Citation: Mohamadzade Namin S, Joharchi O, Aryal S, Thapa R, Kwon S-H, Kakhramanov BA and Jung C (2024) Exploring genetic variation and phylogenetic patterns of Tropilaelaps mercedesae (Mesostigmata: Laelapidae) populations in Asia. Front. Ecol. Evol. 12:1275995. doi: 10.3389/fevo.2024.1275995

Received: 11 August 2023; Accepted: 05 February 2024;
Published: 22 February 2024.

Edited by:

Daniele Salvi, University of L’Aquila, Italy

Reviewed by:

Michael Lattorff, University of KwaZulu-Natal, South Africa
Maéva Angelique Techer, College Station, United States

Copyright © 2024 Mohamadzade Namin, Joharchi, Aryal, Thapa, Kwon, Kakhramanov and Jung. This is an open-access article distributed under the terms of the Creative Commons Attribution License (CC BY). The use, distribution or reproduction in other forums is permitted, provided the original author(s) and the copyright owner(s) are credited and that the original publication in this journal is cited, in accordance with accepted academic practice.
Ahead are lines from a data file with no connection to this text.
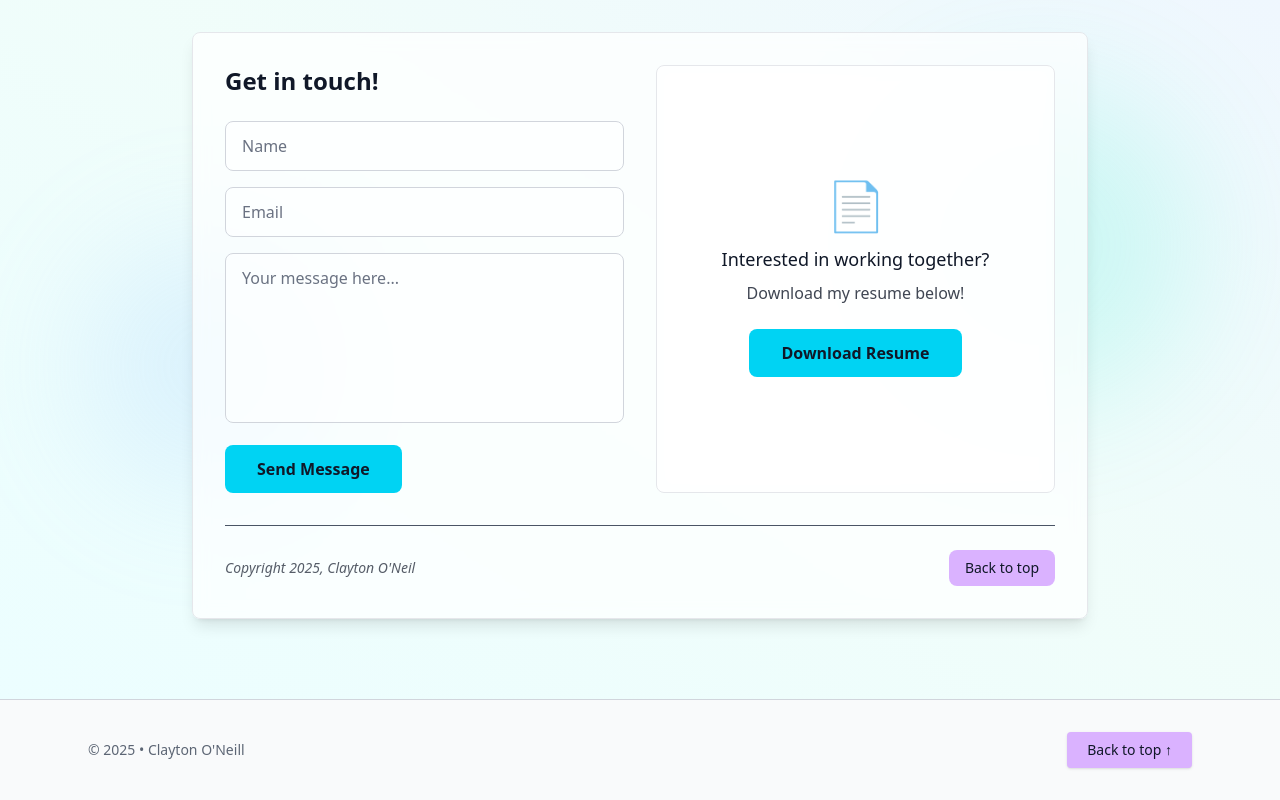
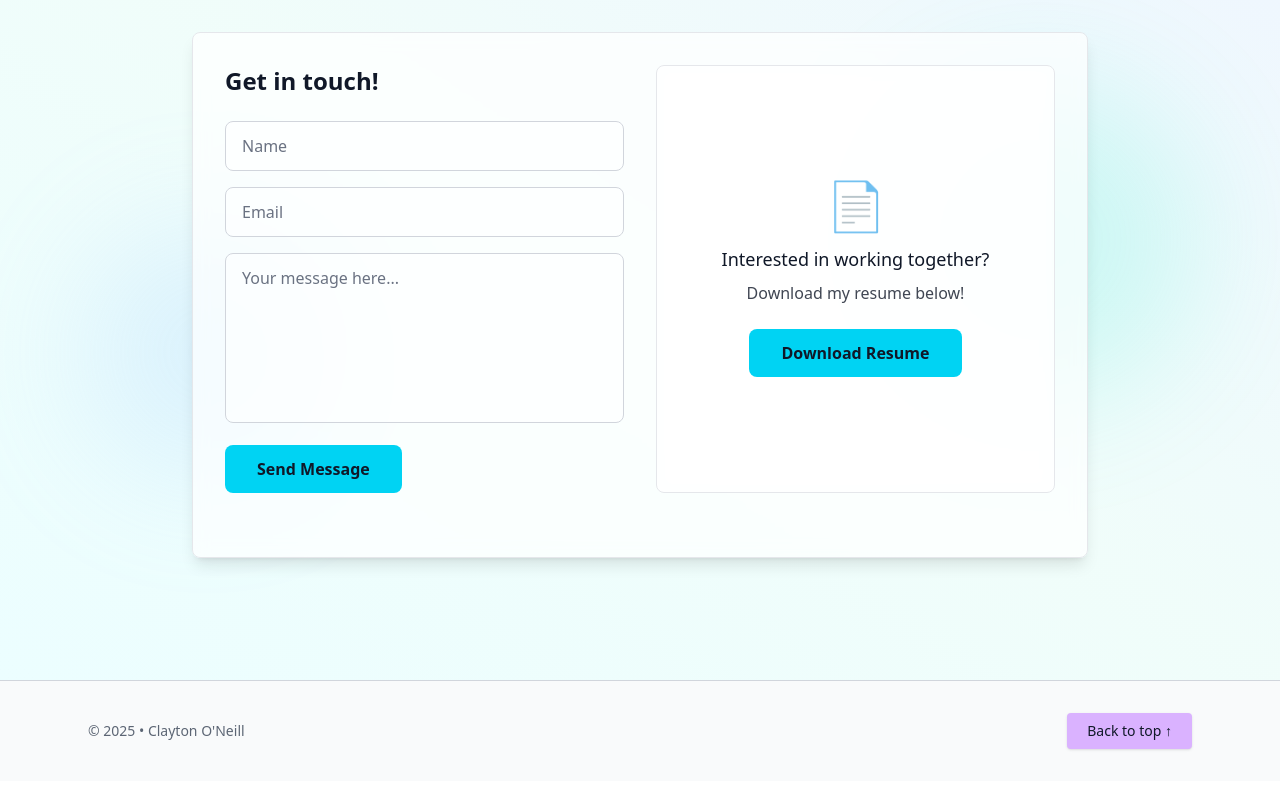
Before and after one commit to ClaytonONeill/portfolio_2025, a React (Vite) app: page / in a window 1280 px wide. Shown: the part 2673-3473 px from the top of the page. Built offline with nearby package versions, Linux system fonts and the light colour scheme.

Commit message:
removed redundant footer

```diff
--- a/src/pages/ContactSection.jsx
+++ b/src/pages/ContactSection.jsx
@@ -145,18 +145,6 @@ function ContactSection({ darkMode, isVisible, sectionRef }) {
               </button>
             </div>
           </div>
-
-          <div className="flex flex-col md:flex-row justify-between items-center gap-4 pt-6 border-t border-gray-600">
-            <p className="text-sm italic opacity-70">
-              Copyright 2025, Clayton O'Neil
-            </p>
-            <button
-              onClick={scrollToTop}
-              className="px-4 py-2 bg-purple-300 text-gray-900 rounded-lg hover:bg-purple-400 transition-all text-sm font-medium hover:scale-105"
-            >
-              Back to top
-            </button>
-          </div>
         </div>
       </div>
     </section>
```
No use, distribution or reproduction is permitted which does not comply with these terms.

*Correspondence: Chuleui Jung,